This book has been saved
Highlights (0)
Some of your highlights are legacy items.

Highlights saved before July 30, 2012 will not be displayed on their respective source pages.

You can easily re-create the highlights by opening the book page or article, selecting the text, and clicking “Highlight.”

Citations (0)
Some of your citations are legacy items.

Any citation created before July 30, 2012 will labeled as a “Cited page.” New citations will be saved as cited passages, pages or articles.

We also added the ability to view new citations from your projects or the book or article where you created them.

Notes (0)
Bookmarks (0)

You have no saved items from this book

Project items include:
  • Saved book/article
  • Highlights
  • Quotes/citations
  • Notes
  • Bookmarks
Notes
Cite this page

Cited page

Style
Citations are available only to our active members.
Buy instant access to cite pages or passages in MLA, APA and Chicago citation styles.

(Einhorn, 1992, p. 25)

(Einhorn 25)

1. Lois J. Einhorn, Abraham Lincoln, the Orator: Penetrating the Lincoln Legend (Westport, CT: Greenwood Press, 1992), 25, http://www.questia.com/read/27419298.
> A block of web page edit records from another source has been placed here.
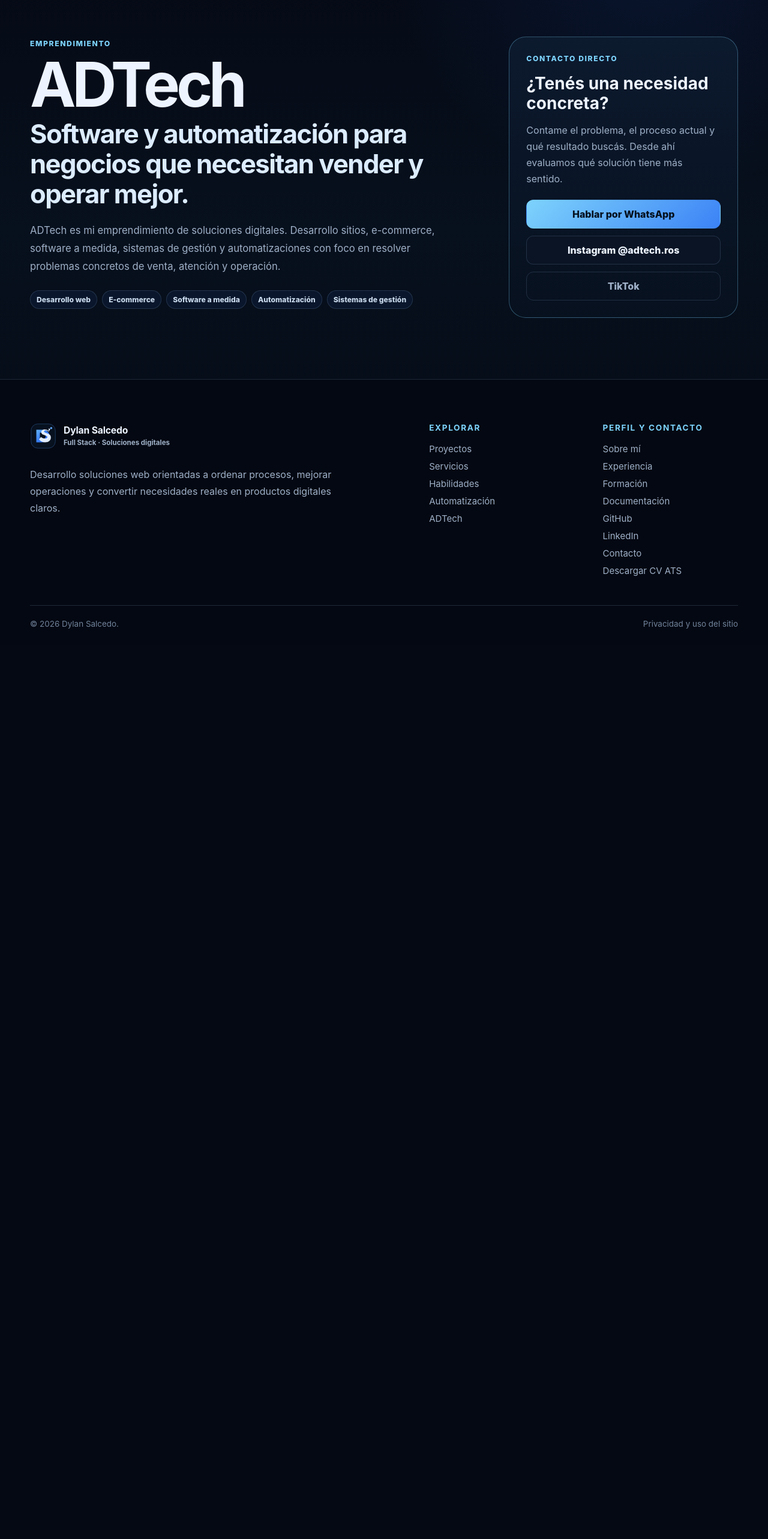
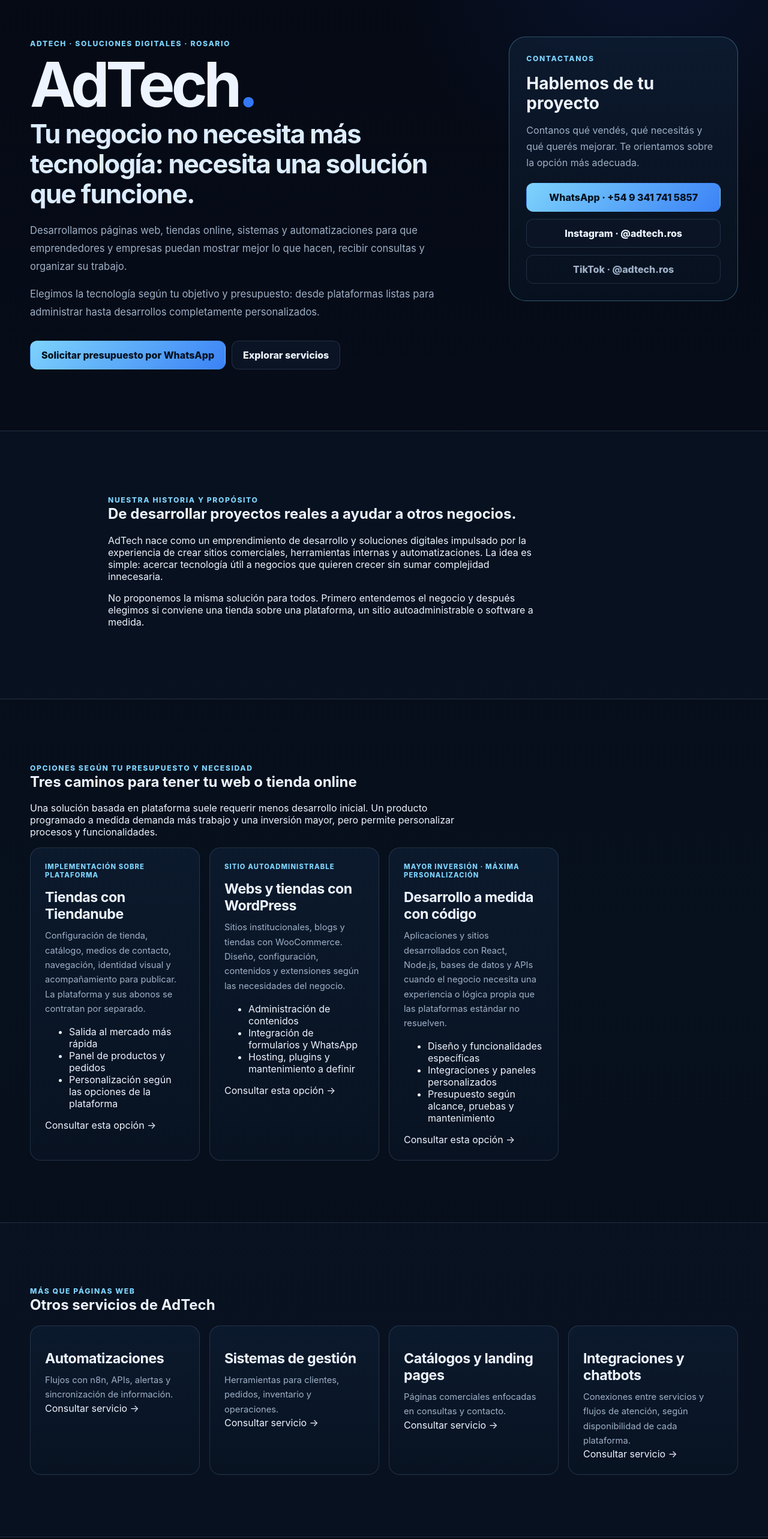
Before and after one commit to DylanDev08/Portfolio-Dylan, a React (Vite) app in the folder frontend/: page /adtech in a window 1280 px wide. Shown: the part 120-2686 px from the top of the page at 60% size. Before the commit the page ends 1196 px from the top, so only its background shows below. Built offline with nearby package versions, Linux system fonts and the light colour scheme; no server answers.

Commit message:
feat: expand AdTech commercial page with story, social links, service tiers, proof and FAQs

```diff
--- a/frontend/src/pages/AdTechPage.jsx
+++ b/frontend/src/pages/AdTechPage.jsx
@@ -1,35 +1,115 @@
 import { PageShell } from "../components/layout/PageShell";
 import { usePortfolio } from "../features/portfolio/hooks/usePortfolio";
+
+const offers = [
+  { name: "Tiendas con Tiendanube", level: "Implementación sobre plataforma", description: "Configuración de tienda, catálogo, medios de contacto, navegación, identidad visual y acompañamiento para publicar. La plataforma y sus abonos se contratan por separado.", points: ["Salida al mercado más rápida", "Panel de productos y pedidos", "Personalización según las opciones de la plataforma"] },
+  { name: "Webs y tiendas con WordPress", level: "Sitio autoadministrable", description: "Sitios institucionales, blogs y tiendas con WooCommerce. Diseño, configuración, contenidos y extensiones según las necesidades del negocio.", points: ["Administración de contenidos", "Integración de formularios y WhatsApp", "Hosting, plugins y mantenimiento a definir"] },
+  { name: "Desarrollo a medida con código", level: "Mayor inversión · Máxima personalización", description: "Aplicaciones y sitios desarrollados con React, Node.js, bases de datos y APIs cuando el negocio necesita una experiencia o lógica propia que las plataformas estándar no resuelven.", points: ["Diseño y funcionalidades específicas", "Integraciones y paneles personalizados", "Presupuesto según alcance, pruebas y mantenimiento"] },
+];
+const extra = [
+  ["Automatizaciones", "Flujos con n8n, APIs, alertas y sincronización de información."],
+  ["Sistemas de gestión", "Herramientas para clientes, pedidos, inventario y operaciones."],
+  ["Catálogos y landing pages", "Páginas comerciales enfocadas en consultas y contacto."],
+  ["Integraciones y chatbots", "Conexiones entre servicios y flujos de atención, según disponibilidad de cada plataforma."],
+];
+const ask = (topic) => "https://wa.me/5493417415857?text=" + encodeURIComponent("Hola, vi AdTech en el portfolio y quiero consultar por " + topic + ".");
 
 export function AdTechPage() {
   const { data } = usePortfolio();
   const venture = data.venture;
-
   if (!venture) return null;
 
   return (
     <PageShell>
       <section className="section adtech-page">
-        <div className="container adtech-page__layout">
-          <div className="adtech-page__intro">
-            <span className="eyebrow">{venture.eyebrow}</span>
-            <h1>{venture.name}</h1>
-            <h2>{venture.headline}</h2>
-            <p>{venture.description}</p>
+        <div className="container">
+          <div className="adtech-page__layout">
+            <div className="adtech-page__intro">
+              <span className="eyebrow">AdTech · Soluciones digitales · Rosario</span>
+              <h1>AdTech<span style={{color:"#3478f6"}}>.</span></h1>
+              <h2>Tu negocio no necesita más tecnología: necesita una solución que funcione.</h2>
+              <p>Desarrollamos páginas web, tiendas online, sistemas y automatizaciones para que emprendedores y empresas puedan mostrar mejor lo que hacen, recibir consultas y organizar su trabajo.</p>
+              <p>Elegimos la tecnología según tu objetivo y presupuesto: desde plataformas listas para administrar hasta desarrollos completamente personalizados.</p>
+              <div className="hero-actions">
+                <a className="button button--primary" href={ask("una web o tienda online")} target="_blank" rel="noreferrer noopener">Solicitar presupuesto por WhatsApp</a>
+                <a className="button button--secondary" href="#adtech-servicios">Explorar servicios</a>
+              </div>
+            </div>
+            <aside className="adtech-page__contact">
+              <span className="eyebrow">Contactanos</span>
+              <h2>Hablemos de tu proyecto</h2>
+              <p>Contanos qué vendés, qué necesitás y qué querés mejorar. Te orientamos sobre la opción más adecuada.</p>
+              <a className="button button--primary" href={venture.whatsappUrl} target="_blank" rel="noreferrer noopener">WhatsApp · +54 9 341 741 5857</a>
+              <a className="button button--secondary" href={venture.instagramUrl} target="_blank" rel="noreferrer noopener">Instagram · {venture.handle}</a>
+              <a className="button button--ghost" href={venture.tiktokUrl} target="_blank" rel="noreferrer noopener">TikTok · {venture.handle}</a>
+            </aside>
+          </div>
+        </div>
+      </section>
 
-            <div className="venture-services" aria-label="Servicios de ADTech">
-              {venture.services.map((service) => <span key={service}>{service}</span>)}
-            </div>
+      <section className="section section--alt" aria-labelledby="adtech-historia">
+        <div className="container" style={{maxWidth:920}}>
+          <span className="eyebrow">Nuestra historia y propósito</span>
+          <h2 id="adtech-historia">De desarrollar proyectos reales a ayudar a otros negocios.</h2>
+          <p>AdTech nace como un emprendimiento de desarrollo y soluciones digitales impulsado por la experiencia de crear sitios comerciales, herramientas internas y automatizaciones. La idea es simple: acercar tecnología útil a negocios que quieren crecer sin sumar complejidad innecesaria.</p>
+          <p>No proponemos la misma solución para todos. Primero entendemos el negocio y después elegimos si conviene una tienda sobre una plataforma, un sitio autoadministrable o software a medida.</p>
+        </div>
+      </section>
+
+      <section className="section" id="adtech-servicios" aria-labelledby="adtech-servicios-title">
+        <div className="container">
+          <span className="eyebrow">Opciones según tu presupuesto y necesidad</span>
+          <h2 id="adtech-servicios-title">Tres caminos para tener tu web o tienda online</h2>
+          <p>Una solución basada en plataforma suele requerir menos desarrollo inicial. Un producto programado a medida demanda más trabajo y una inversión mayor, pero permite personalizar procesos y funcionalidades.</p>
+          <div className="route-card-grid">
+            {offers.map((offer) => (
+              <article className="route-card" key={offer.name}>
+                <span>{offer.level}</span>
+                <h3>{offer.name}</h3>
+                <p>{offer.description}</p>
+                <ul>{offer.points.map((point) => <li key={point}>{point}</li>)}</ul>
+                <a href={ask(offer.name)} target="_blank" rel="noreferrer noopener">Consultar esta opción →</a>
+              </article>
+            ))}
           </div>
+        </div>
+      </section>
 
-          <aside className="adtech-page__contact" aria-label="Canales de ADTech">
-            <span className="eyebrow">Contacto directo</span>
-            <h2>¿Tenés una necesidad concreta?</h2>
-            <p>Contame el problema, el proceso actual y qué resultado buscás. Desde ahí evaluamos qué solución tiene más sentido.</p>
-            <a className="button button--primary" href={venture.whatsappUrl} target="_blank" rel="noreferrer noopener">Hablar por WhatsApp</a>
-            <a className="button button--secondary" href={venture.instagramUrl} target="_blank" rel="noreferrer noopener">Instagram {venture.handle}</a>
-            <a className="button button--ghost" href={venture.tiktokUrl} target="_blank" rel="noreferrer noopener">TikTok</a>
-          </aside>
+      <section className="section section--alt" aria-labelledby="adtech-otros-title">
+        <div className="container">
+          <span className="eyebrow">Más que páginas web</span>
+          <h2 id="adtech-otros-title">Otros servicios de AdTech</h2>
+          <div className="route-card-grid">
+            {extra.map(([title, description]) => (
+              <article className="route-card" key={title}>
+                <h3>{title}</h3>
+                <p>{description}</p>
+                <a href={ask(title.toLowerCase())} target="_blank" rel="noreferrer noopener">Consultar servicio →</a>
+              </article>
+            ))}
+          </div>
+        </div>
+      </section>
+
+      <section className="section" aria-labelledby="adtech-casos">
+        <div className="container">
+          <span className="eyebrow">Proyectos reales</span>
+          <h2 id="adtech-casos">Conocé trabajos que podés visitar</h2>
+          <div className="route-card-grid">
+            <article className="route-card"><span>E-commerce y catálogo</span><h3>Materiales FZAC</h3><p>Proyecto comercial con catálogo de productos y herramientas de gestión.</p><a href="https://www.fzacmateriales.store" target="_blank" rel="noreferrer noopener">Visitar proyecto ↗</a></article>
+            <article className="route-card"><span>Web empresarial</span><h3>Portfolio FZAC</h3><p>Presentación de servicios y obras con gestión de contenido.</p><a href="https://fzac-portfolio-1.onrender.com" target="_blank" rel="noreferrer noopener">Visitar proyecto ↗</a></article>
+          </div>
+        </div>
+      </section>
+
+      <section className="section section--alt" aria-labelledby="adtech-preguntas">
+        <div className="container" style={{maxWidth:920}}>
+          <h2 id="adtech-preguntas">Preguntas frecuentes</h2>
+          <details><summary>¿Qué conviene: Tiendanube, WordPress o una web a medida?</summary><p>Depende del catálogo, presupuesto, mantenimiento, integraciones y personalización requerida. Te ayudamos a comparar las alternativas antes de presupuestar.</p></details>
+          <details><summary>¿Por qué un desarrollo a código cuesta más?</summary><p>Porque implica diseñar, implementar, probar y mantener funcionalidades específicas, en lugar de configurar una plataforma ya construida.</p></details>
+          <details><summary>¿El dominio y el hosting están incluidos?</summary><p>Se detallan en cada propuesta. Los costos recurrentes de dominio, hosting, plataforma, plugins o servicios externos se informan por separado.</p></details>
+          <details><summary>¿Puedo empezar con algo simple y ampliarlo después?</summary><p>Sí, siempre que la solución elegida permita la evolución que necesitás. Lo evaluamos antes de comenzar.</p></details>
+          <div style={{marginTop:28}}><a className="button button--primary" href={ask("una propuesta para mi negocio")} target="_blank" rel="noreferrer noopener">Contanos tu idea por WhatsApp</a></div>
         </div>
       </section>
     </PageShell>
```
Cited page

Bookmark this page
Where We Stand: A Surprising Look at the Real State of Our Planet
Table of contents

Table of contents

  • Title Page i
  • Contents iii
  • List of Figures v
  • Preface vii
  • Chapter 1 - Introduction 1
  • Part I - Where We Stand Now- Reasons for Optimism 25
  • Chapter 2 - Health 27
  • Chapter 3 - Environmental Quality 58
  • Chapter 4 - Toxic Substances 80
  • Chapter 5 - Ecology and Biodiversity 104
  • Chapter 6 - Global Welfare and the Human Population 120
  • Part II - Where We Have Been- Historical Lessons 143
  • Chapter 7 - Political Climate and Health 145
  • Chapter 8 - From Bad to Better 171
  • Chapter 9 - Case Histories—Lead, Ozone, Tobacco, Gmos 204
  • Part III - The Way Forward 239
  • Chapter 10 - Environmental Philosophies and World Views 241
  • Epilogue- The Future 265
  • Bibliography 273
  • Index 283
Settings

Settings

Typeface
Text size Smaller Larger Reset View mode
Search within

Search within this book

Look up

Look up a word

  • Dictionary
  • Thesaurus
Please submit a word or phrase above.
Print this page

Print this page

Why can't I print more than one page at a time?

Help
Full screen
/ 290

matching results for page

    Questia reader help

    How to highlight and cite specific passages

    1. Click or tap the first word you want to select.
    2. Click or tap the last word you want to select, and you’ll see everything in between get selected.
    3. You’ll then get a menu of options like creating a highlight or a citation from that passage of text.

    OK, got it!

    Cited passage

    Style
    Citations are available only to our active members.
    Buy instant access to cite pages or passages in MLA, APA and Chicago citation styles.

    "Portraying himself as an honest, ordinary person helped Lincoln identify with his audiences." (Einhorn, 1992, p. 25).

    "Portraying himself as an honest, ordinary person helped Lincoln identify with his audiences." (Einhorn 25)

    "Portraying himself as an honest, ordinary person helped Lincoln identify with his audiences."1

    1. Lois J. Einhorn, Abraham Lincoln, the Orator: Penetrating the Lincoln Legend (Westport, CT: Greenwood Press, 1992), 25, http://www.questia.com/read/27419298.

    Cited passage

    Thanks for trying Questia!

    Please continue trying out our research tools, but please note, full functionality is available only to our active members.

    Your work will be lost once you leave this Web page.

    Buy instant access to save your work.

    Already a member? Log in now.

    Author Advanced search

    Oops!

    An unknown error has occurred. Please click the button below to reload the page. If the problem persists, please try again in a little while.